_PROMPT_
What lines in the data below mention the string "text"? Copy them out.

--- START ---

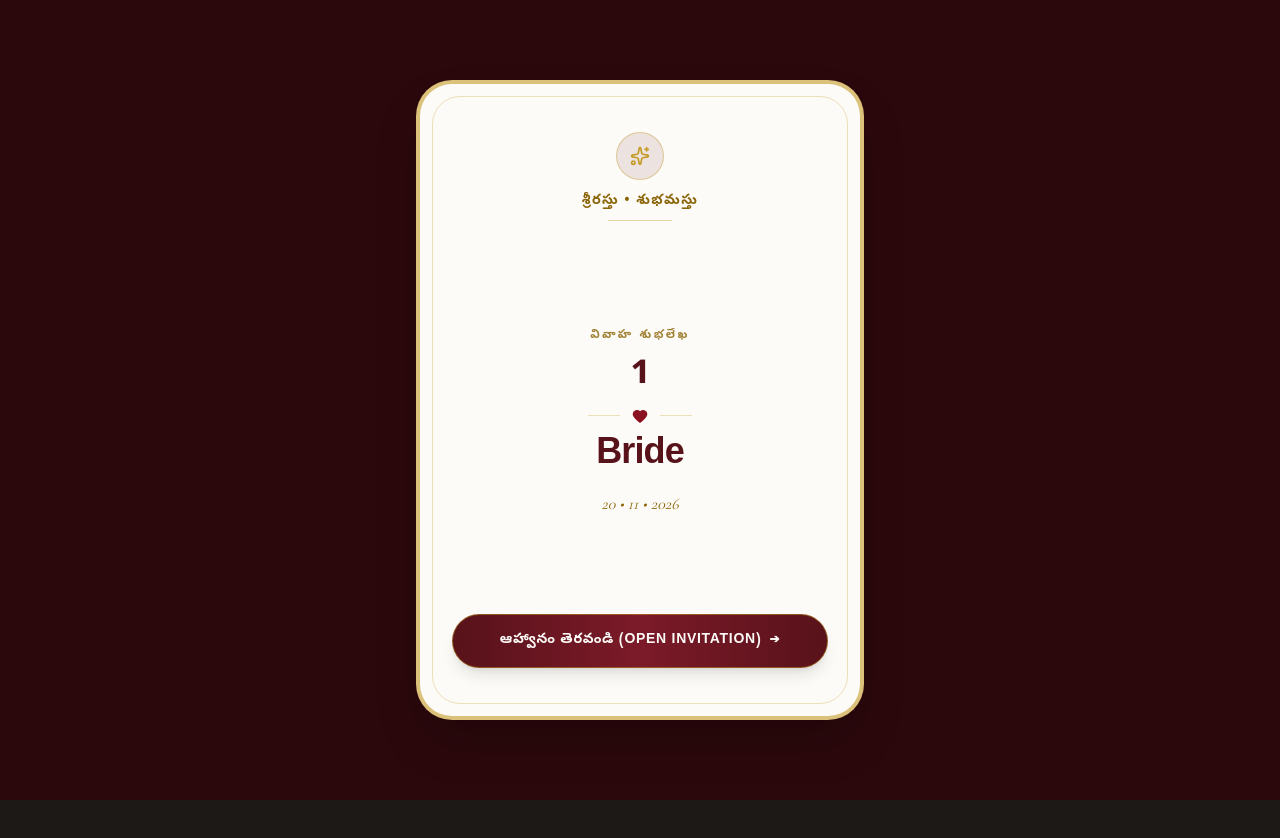
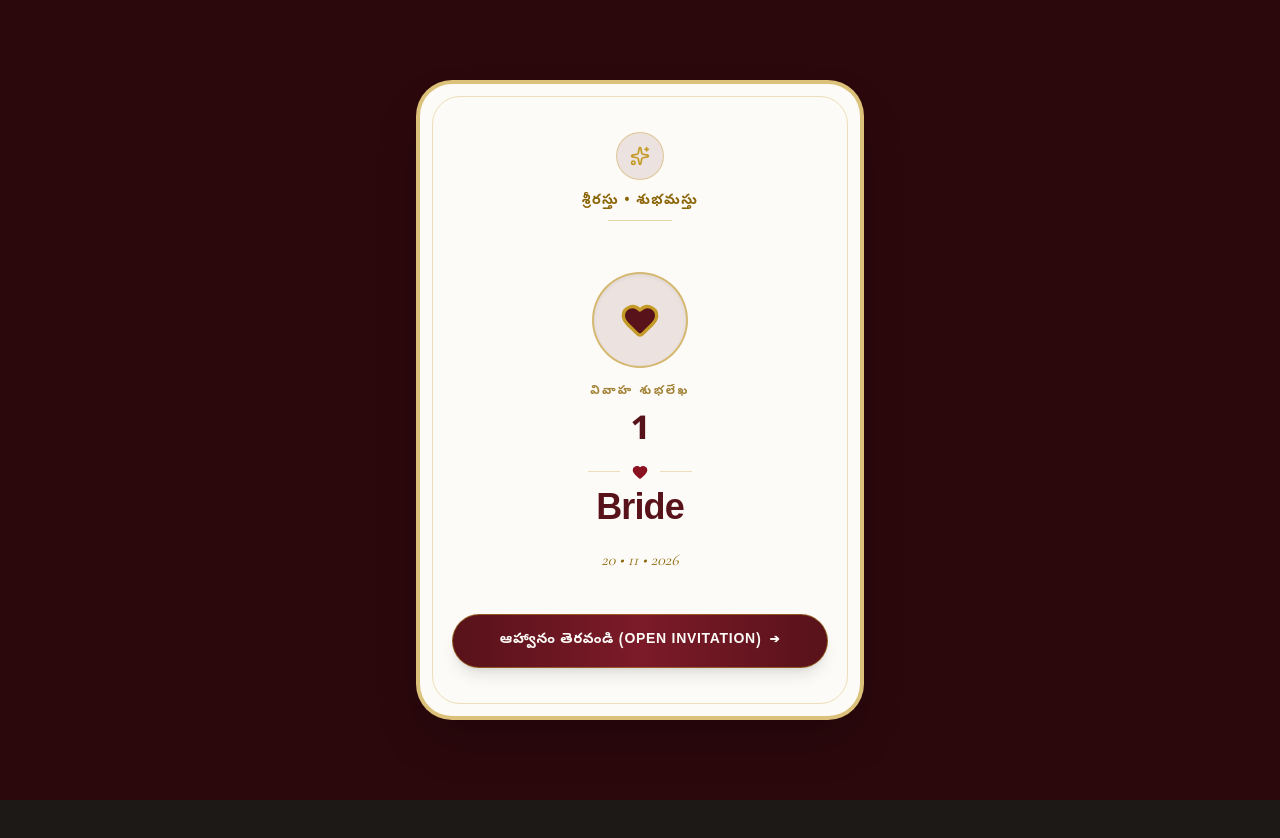
Before and after one commit to reddysarath1983-hub/wedding-invitation, a Next.js app: page /invite/1 in a window 1280 px wide. Shown: the top 838 px of the page. Built offline with nearby package versions, Linux system fonts and the light colour scheme; no server answers; the database is empty.

Commit message:
Fix template photo rendering conditional blocks and add golden wedding motif frame

```diff
--- a/src/components/public/CoverEnvelope.tsx
+++ b/src/components/public/CoverEnvelope.tsx
@@ -53,9 +53,13 @@ export function CoverEnvelope({ groomName, brideName, weddingDate, couplePhoto,
 
         {/* Middle Main Content */}
         <div className="py-6 relative z-10 flex-1 flex flex-col justify-center items-center">
-          {couplePhoto && (
+          {couplePhoto ? (
             <div className="w-24 h-24 sm:w-28 sm:h-28 rounded-full border-2 border-[#c59b27] p-1 shadow-md mb-4 bg-white">
               <img src={couplePhoto} alt="Couple" className="w-full h-full object-cover rounded-full" />
+            </div>
+          ) : (
+            <div className="w-20 h-20 sm:w-24 sm:h-24 rounded-full border-2 border-[#c59b27]/60 p-1 shadow-inner mb-4 bg-[#58121a]/10 flex items-center justify-center text-[#c59b27]">
+              <Heart className="w-10 h-10 fill-[#58121a] text-[#c59b27]" />
             </div>
           )}
 
--- a/src/components/templates/catalog/TraditionalHeritageTemplate.tsx
+++ b/src/components/templates/catalog/TraditionalHeritageTemplate.tsx
@@ -84,7 +84,7 @@ export function TraditionalHeritageTemplate({
                 onTransformChange={onTransformChange}
               />
             </div>
-          ) : (
+          ) : (groom_photo || bride_photo) ? (
             <div className="flex justify-center items-center gap-6 mb-6">
               {groom_photo && (
                 <div className="w-28 h-36 rounded-2xl overflow-hidden border-2 border-[#c59b27] p-1 bg-white shadow-md flex items-center justify-center">
@@ -116,6 +116,14 @@ export function TraditionalHeritageTemplate({
                   />
                 </div>
               )}
+            </div>
+          ) : (
+            <div className="relative w-full max-w-md mx-auto aspect-[4/3] rounded-3xl overflow-hidden border-2 border-[#c59b27]/40 shadow-lg mb-6 p-4 bg-[#f5efe6] flex flex-col items-center justify-center text-center">
+              <div className="w-16 h-16 rounded-full bg-[#58121a]/10 border border-[#c59b27]/40 flex items-center justify-center text-[#58121a] mb-2">
+                <Heart className="w-8 h-8 fill-[#58121a]" />
+              </div>
+              <p className="font-telugu text-base font-bold text-[#58121a]">{groom_name} 💍 {bride_name}</p>
+              <p className="font-telugu text-xs text-[#8b6508] mt-1">వివాహ మహోత్సవ ఆహ్వాన పత్రిక</p>
             </div>
           )}
 
```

--- END ---

_ANSWER TO THE PROBLEM_
+            <div className="w-20 h-20 sm:w-24 sm:h-24 rounded-full border-2 border-[#c59b27]/60 p-1 shadow-inner mb-4 bg-[#58121a]/10 flex items-center justify-center text-[#c59b27]">
+              <Heart className="w-10 h-10 fill-[#58121a] text-[#c59b27]" />
+            <div className="relative w-full max-w-md mx-auto aspect-[4/3] rounded-3xl overflow-hidden border-2 border-[#c59b27]/40 shadow-lg mb-6 p-4 bg-[#f5efe6] flex flex-col items-center justify-center text-center">
+              <div className="w-16 h-16 rounded-full bg-[#58121a]/10 border border-[#c59b27]/40 flex items-center justify-center text-[#58121a] mb-2">
+              <p className="font-telugu text-base font-bold text-[#58121a]">{groom_name} 💍 {bride_name}</p>
+              <p className="font-telugu text-xs text-[#8b6508] mt-1">వివాహ మహోత్సవ ఆహ్వాన పత్రిక</p>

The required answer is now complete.